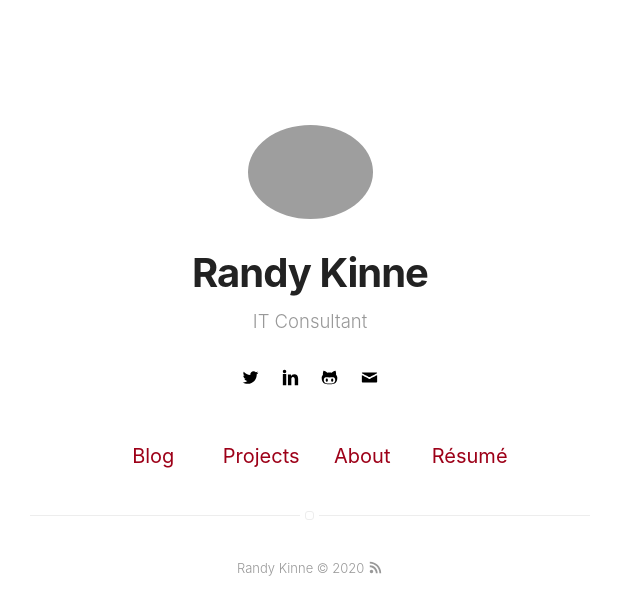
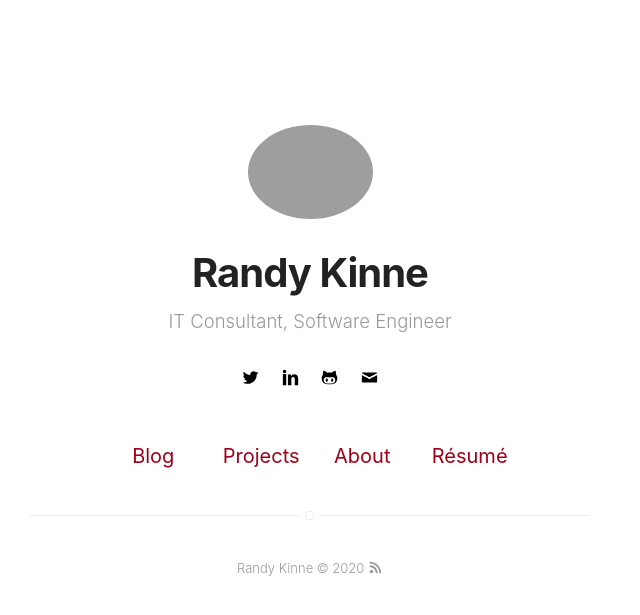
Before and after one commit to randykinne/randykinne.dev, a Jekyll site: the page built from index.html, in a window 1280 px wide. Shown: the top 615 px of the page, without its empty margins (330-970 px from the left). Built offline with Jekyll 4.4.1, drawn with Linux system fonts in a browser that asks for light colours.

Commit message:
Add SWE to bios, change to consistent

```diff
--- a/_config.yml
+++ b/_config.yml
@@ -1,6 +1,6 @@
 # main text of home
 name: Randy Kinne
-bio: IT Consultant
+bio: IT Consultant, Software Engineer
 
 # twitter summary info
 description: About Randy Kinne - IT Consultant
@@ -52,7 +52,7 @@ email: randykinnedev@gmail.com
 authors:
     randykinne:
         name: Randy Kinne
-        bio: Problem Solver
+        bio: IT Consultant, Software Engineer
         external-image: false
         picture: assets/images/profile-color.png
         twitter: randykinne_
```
◆ ◆ ◆ ◆ ◆
> EXERCISE DETAILS: Set down the entries above exactly, and keep every picture out of your copy.

> PROBLEM SOLUTION:
Before and after one commit to randykinne/randykinne.dev, a Jekyll site: the page built from index.html, in a window 1280 px wide. Shown: the top 615 px of the page, without its empty margins (330-970 px from the left). Built offline with Jekyll 4.4.1, drawn with Linux system fonts in a browser that asks for light colours.

Commit message:
Add SWE to bios, change to consistent

```diff
--- a/_config.yml
+++ b/_config.yml
@@ -1,6 +1,6 @@
 # main text of home
 name: Randy Kinne
-bio: IT Consultant
+bio: IT Consultant, Software Engineer
 
 # twitter summary info
 description: About Randy Kinne - IT Consultant
@@ -52,7 +52,7 @@ email: randykinnedev@gmail.com
 authors:
     randykinne:
         name: Randy Kinne
-        bio: Problem Solver
+        bio: IT Consultant, Software Engineer
         external-image: false
         picture: assets/images/profile-color.png
         twitter: randykinne_
```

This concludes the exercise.